Farmers, food and biotech companies and scientists say that labels might lead consumers to reject genetically modified food — and the technology that created it — without understanding its environmental and economic benefits. A national science advisory organization in 2010 termed those benefits “substantial,” noting that existing biotech crops have for years let farmers spray fewer or less harmful chemicals, though the emergence of resistant weeds and insects threatens to blunt that effect.
In a letter circulating on social networks, one Iowa farmer, Tim Burrack, criticized this month’s O, the Oprah Magazine, which cited research linking genetic engineering to health concerns that many scientists have discredited and proposed “5 Ways to Lessen Your Exposure to GMO’s.” Mr. Burrack urged Ms. Winfrey not to “demonize GM crops.”
But some food experts argue that food manufacturers have an obligation to label. Consumers “have a right to take genetic modification into consideration,” said Marion Nestle, a professor of nutrition, food studies and public health at
Until now, Americans have made little fuss about genetically modified crops on the market compared with Europeans, who require that such foods be labeled. Demonstrators in Britain are threatening to destroy some genetically modified wheat being grown in a research trial near
The current push for labeling in this country stems in part from a broadening of the genetically modified menu to include herbicide-resistant alfalfa and the possible approval this year of a fast-growing salmon, which would be the first genetically engineered animal in the food supply.
Gary Hirshberg, chairman of Stonyfield Farms, the organic yogurt company, has raised more than $1 million for the Just Label It campaign to influence the F.D.A. after fighting approval of engineered alfalfa, arguing that cross-pollination would contaminate organic crops fed to cows.

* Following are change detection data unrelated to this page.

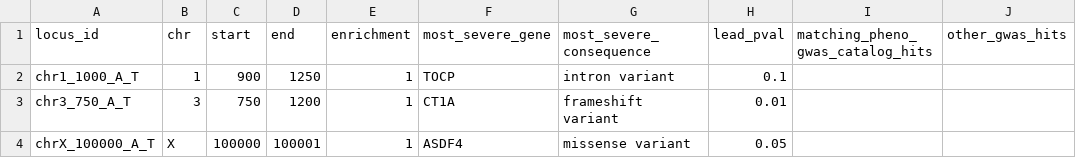
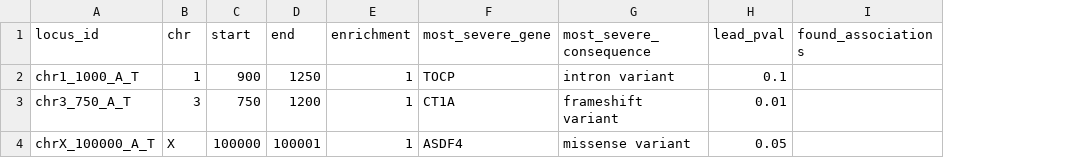
Before and after one commit to FINNGEN/autoreporting, a CSV file: testing/compare_resources/top_result_empty_summary.csv, drawn as a sheet; removed rows and columns are numbered as before the commit, all else as after; the diff names each change by its address in the sheet, - before the commit and + after, or states it on an @@ line.

Commit message:
hide efo codes column in top report by default

```diff
--- a/testing/compare_resources/top_result_empty_summary.csv
+++ b/testing/compare_resources/top_result_empty_summary.csv
-column I (matching_pheno_gwas_catalog_hits), empty
-column J (other_gwas_hits), empty
+column I (found_associations), empty
```
Also changed, not shown: testing/compare_resources/top_result_traits_1.csv, testing/compare_resources/top_result_traits_2.csv, 2 other files.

“This is an issue of transparency, truth and trust in the food system,” Mr. Hirshberg said.
Biotechnology companies say that the California labeling initiative, while portrayed as promoting consumer choice, is really an effort by some consumer and environmental groups and organic food growers to drive genetically modified foods off the market.
“These folks are trying to use politics to do what they can’t accomplish at the supermarket, which is increase market share,” said Cathleen Enright, an executive vice president at the Biotechnology Industry Organization, which represents Monsanto and DuPont.
Rather than label food with what consumers might regard as a skull and crossbones, the companies say food producers may ultimately switch to ingredients that are not genetically modified, as they did in
The Grocery Manufacturers Association, which represents major food brands, declined to comment on what members would do if the
When asked if they wanted genetically engineered foods to be labeled, about 9 in 10 Americans said that they did, according to a 2010 Thomson Reuters-NPR poll.
The current call for transparency has resonated among some Americans upset by reports of BPA (a chemical used in plastics) in food packaging and pink slime (an ammonia-treated additive) in meat. Ms. LaPier has made an effort to label Kashi cereals, which advertise themselves as natural, since learning they contain genetically modified soy. Since discovering the Label It Yourself Facebook page in March, she has added several of her own pictures to its gallery of handmade labels on grocery store shelves across the nation.
Depending on the jurisdiction, such labeling could constitute a trademark violation against the manufacturer or a trespass against the store. No one has been prosecuted, but also, no one has been caught, according to a spokesman for the group.
So far, the F.D.A. has said only that it is studying the labeling petition; none of the state-level labeling bills proposed over the last year have passed.
For labeling proponents,
A decade ago in
Donations can be sent to the
"The master class has always declared the wars; the subject class has always fought the battles. The master class has had all to gain and nothing to lose, while the subject class has had nothing to gain and everything to lose--especially their lives." Eugene Victor Debs